##### Excerpted records

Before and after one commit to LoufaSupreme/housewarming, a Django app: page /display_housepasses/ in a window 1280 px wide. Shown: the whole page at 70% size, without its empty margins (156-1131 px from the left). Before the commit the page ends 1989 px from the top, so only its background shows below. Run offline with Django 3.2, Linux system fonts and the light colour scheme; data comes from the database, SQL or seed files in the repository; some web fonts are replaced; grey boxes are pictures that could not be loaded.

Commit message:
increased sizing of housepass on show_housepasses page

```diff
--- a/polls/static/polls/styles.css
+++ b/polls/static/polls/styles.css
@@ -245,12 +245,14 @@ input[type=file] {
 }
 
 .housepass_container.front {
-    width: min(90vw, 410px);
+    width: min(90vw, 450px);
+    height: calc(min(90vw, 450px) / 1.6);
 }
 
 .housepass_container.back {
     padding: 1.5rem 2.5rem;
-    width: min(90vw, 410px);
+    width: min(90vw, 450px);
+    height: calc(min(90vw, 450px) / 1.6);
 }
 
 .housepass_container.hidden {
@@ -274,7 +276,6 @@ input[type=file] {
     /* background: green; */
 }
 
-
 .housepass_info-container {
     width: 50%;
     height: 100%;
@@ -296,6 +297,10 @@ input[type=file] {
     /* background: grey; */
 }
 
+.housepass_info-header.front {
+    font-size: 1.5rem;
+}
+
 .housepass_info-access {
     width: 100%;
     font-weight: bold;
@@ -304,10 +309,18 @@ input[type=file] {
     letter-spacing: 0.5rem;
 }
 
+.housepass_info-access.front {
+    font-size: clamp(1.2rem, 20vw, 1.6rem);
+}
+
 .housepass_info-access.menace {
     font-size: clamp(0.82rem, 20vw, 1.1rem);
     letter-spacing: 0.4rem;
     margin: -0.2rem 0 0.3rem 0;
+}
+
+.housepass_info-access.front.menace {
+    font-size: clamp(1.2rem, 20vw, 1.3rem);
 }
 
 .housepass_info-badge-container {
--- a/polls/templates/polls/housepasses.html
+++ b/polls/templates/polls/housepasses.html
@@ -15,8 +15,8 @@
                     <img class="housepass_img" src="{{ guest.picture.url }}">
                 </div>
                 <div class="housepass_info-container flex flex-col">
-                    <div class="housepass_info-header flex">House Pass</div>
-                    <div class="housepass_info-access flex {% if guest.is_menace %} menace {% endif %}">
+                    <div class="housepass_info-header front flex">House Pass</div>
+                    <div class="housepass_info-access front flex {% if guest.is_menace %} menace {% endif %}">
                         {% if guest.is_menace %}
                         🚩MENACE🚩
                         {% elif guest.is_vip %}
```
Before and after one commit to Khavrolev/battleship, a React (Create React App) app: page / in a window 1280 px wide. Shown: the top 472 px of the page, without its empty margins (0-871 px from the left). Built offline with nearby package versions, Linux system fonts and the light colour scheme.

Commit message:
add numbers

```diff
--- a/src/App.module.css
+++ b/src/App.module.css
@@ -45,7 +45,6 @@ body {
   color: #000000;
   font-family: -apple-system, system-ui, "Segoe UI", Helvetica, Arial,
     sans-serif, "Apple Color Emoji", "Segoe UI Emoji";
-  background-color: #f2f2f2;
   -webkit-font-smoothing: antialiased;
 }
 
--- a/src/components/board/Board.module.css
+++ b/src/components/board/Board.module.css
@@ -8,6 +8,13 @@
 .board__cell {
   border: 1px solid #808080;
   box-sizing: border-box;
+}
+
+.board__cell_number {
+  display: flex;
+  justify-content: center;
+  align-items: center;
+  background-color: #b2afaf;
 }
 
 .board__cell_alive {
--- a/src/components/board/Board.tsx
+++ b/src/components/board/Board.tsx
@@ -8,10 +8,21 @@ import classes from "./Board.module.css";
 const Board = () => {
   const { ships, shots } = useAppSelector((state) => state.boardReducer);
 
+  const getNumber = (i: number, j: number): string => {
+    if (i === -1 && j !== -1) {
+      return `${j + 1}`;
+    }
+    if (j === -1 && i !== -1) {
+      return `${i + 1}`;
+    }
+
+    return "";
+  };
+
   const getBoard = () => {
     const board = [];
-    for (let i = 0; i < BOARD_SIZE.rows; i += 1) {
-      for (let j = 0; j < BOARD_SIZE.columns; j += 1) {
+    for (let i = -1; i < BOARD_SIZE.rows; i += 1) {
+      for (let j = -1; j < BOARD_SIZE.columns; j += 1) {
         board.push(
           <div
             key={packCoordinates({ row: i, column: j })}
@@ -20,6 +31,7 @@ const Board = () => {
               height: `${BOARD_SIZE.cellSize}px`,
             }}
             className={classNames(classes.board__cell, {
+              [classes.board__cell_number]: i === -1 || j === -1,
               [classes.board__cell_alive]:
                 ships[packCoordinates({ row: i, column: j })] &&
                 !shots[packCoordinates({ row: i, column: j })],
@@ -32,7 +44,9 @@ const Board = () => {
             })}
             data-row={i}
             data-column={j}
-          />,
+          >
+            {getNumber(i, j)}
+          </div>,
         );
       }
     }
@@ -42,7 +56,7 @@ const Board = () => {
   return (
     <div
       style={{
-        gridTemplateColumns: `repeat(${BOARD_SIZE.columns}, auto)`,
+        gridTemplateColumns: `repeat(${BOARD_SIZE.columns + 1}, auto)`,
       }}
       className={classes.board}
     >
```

##########

- Task prompt:
Word for word, extract all the records.

- Exercise response:
Before and after one commit to LoufaSupreme/housewarming, a Django app: page /display_housepasses/ in a window 1280 px wide. Shown: the whole page at 70% size, without its empty margins (156-1131 px from the left). Before the commit the page ends 1989 px from the top, so only its background shows below. Run offline with Django 3.2, Linux system fonts and the light colour scheme; data comes from the database, SQL or seed files in the repository; some web fonts are replaced; grey boxes are pictures that could not be loaded.

Commit message:
increased sizing of housepass on show_housepasses page

```diff
--- a/polls/static/polls/styles.css
+++ b/polls/static/polls/styles.css
@@ -245,12 +245,14 @@ input[type=file] {
 }
 
 .housepass_container.front {
-    width: min(90vw, 410px);
+    width: min(90vw, 450px);
+    height: calc(min(90vw, 450px) / 1.6);
 }
 
 .housepass_container.back {
     padding: 1.5rem 2.5rem;
-    width: min(90vw, 410px);
+    width: min(90vw, 450px);
+    height: calc(min(90vw, 450px) / 1.6);
 }
 
 .housepass_container.hidden {
@@ -274,7 +276,6 @@ input[type=file] {
     /* background: green; */
 }
 
-
 .housepass_info-container {
     width: 50%;
     height: 100%;
@@ -296,6 +297,10 @@ input[type=file] {
     /* background: grey; */
 }
 
+.housepass_info-header.front {
+    font-size: 1.5rem;
+}
+
 .housepass_info-access {
     width: 100%;
     font-weight: bold;
@@ -304,10 +309,18 @@ input[type=file] {
     letter-spacing: 0.5rem;
 }
 
+.housepass_info-access.front {
+    font-size: clamp(1.2rem, 20vw, 1.6rem);
+}
+
 .housepass_info-access.menace {
     font-size: clamp(0.82rem, 20vw, 1.1rem);
     letter-spacing: 0.4rem;
     margin: -0.2rem 0 0.3rem 0;
+}
+
+.housepass_info-access.front.menace {
+    font-size: clamp(1.2rem, 20vw, 1.3rem);
 }
 
 .housepass_info-badge-container {
--- a/polls/templates/polls/housepasses.html
+++ b/polls/templates/polls/housepasses.html
@@ -15,8 +15,8 @@
                     <img class="housepass_img" src="{{ guest.picture.url }}">
                 </div>
                 <div class="housepass_info-container flex flex-col">
-                    <div class="housepass_info-header flex">House Pass</div>
-                    <div class="housepass_info-access flex {% if guest.is_menace %} menace {% endif %}">
+                    <div class="housepass_info-header front flex">House Pass</div>
+                    <div class="housepass_info-access front flex {% if guest.is_menace %} menace {% endif %}">
                         {% if guest.is_menace %}
                         🚩MENACE🚩
                         {% elif guest.is_vip %}
```
Before and after one commit to Khavrolev/battleship, a React (Create React App) app: page / in a window 1280 px wide. Shown: the top 472 px of the page, without its empty margins (0-871 px from the left). Built offline with nearby package versions, Linux system fonts and the light colour scheme.

Commit message:
add numbers

```diff
--- a/src/App.module.css
+++ b/src/App.module.css
@@ -45,7 +45,6 @@ body {
   color: #000000;
   font-family: -apple-system, system-ui, "Segoe UI", Helvetica, Arial,
     sans-serif, "Apple Color Emoji", "Segoe UI Emoji";
-  background-color: #f2f2f2;
   -webkit-font-smoothing: antialiased;
 }
 
--- a/src/components/board/Board.module.css
+++ b/src/components/board/Board.module.css
@@ -8,6 +8,13 @@
 .board__cell {
   border: 1px solid #808080;
   box-sizing: border-box;
+}
+
+.board__cell_number {
+  display: flex;
+  justify-content: center;
+  align-items: center;
+  background-color: #b2afaf;
 }
 
 .board__cell_alive {
--- a/src/components/board/Board.tsx
+++ b/src/components/board/Board.tsx
@@ -8,10 +8,21 @@ import classes from "./Board.module.css";
 const Board = () => {
   const { ships, shots } = useAppSelector((state) => state.boardReducer);
 
+  const getNumber = (i: number, j: number): string => {
+    if (i === -1 && j !== -1) {
+      return `${j + 1}`;
+    }
+    if (j === -1 && i !== -1) {
+      return `${i + 1}`;
+    }
+
+    return "";
+  };
+
   const getBoard = () => {
     const board = [];
-    for (let i = 0; i < BOARD_SIZE.rows; i += 1) {
-      for (let j = 0; j < BOARD_SIZE.columns; j += 1) {
+    for (let i = -1; i < BOARD_SIZE.rows; i += 1) {
+      for (let j = -1; j < BOARD_SIZE.columns; j += 1) {
         board.push(
           <div
             key={packCoordinates({ row: i, column: j })}
@@ -20,6 +31,7 @@ const Board = () => {
               height: `${BOARD_SIZE.cellSize}px`,
             }}
             className={classNames(classes.board__cell, {
+              [classes.board__cell_number]: i === -1 || j === -1,
               [classes.board__cell_alive]:
                 ships[packCoordinates({ row: i, column: j })] &&
                 !shots[packCoordinates({ row: i, column: j })],
@@ -32,7 +44,9 @@ const Board = () => {
             })}
             data-row={i}
             data-column={j}
-          />,
+          >
+            {getNumber(i, j)}
+          </div>,
         );
       }
     }
@@ -42,7 +56,7 @@ const Board = () => {
   return (
     <div
       style={{
-        gridTemplateColumns: `repeat(${BOARD_SIZE.columns}, auto)`,
+        gridTemplateColumns: `repeat(${BOARD_SIZE.columns + 1}, auto)`,
       }}
       className={classes.board}
     >
```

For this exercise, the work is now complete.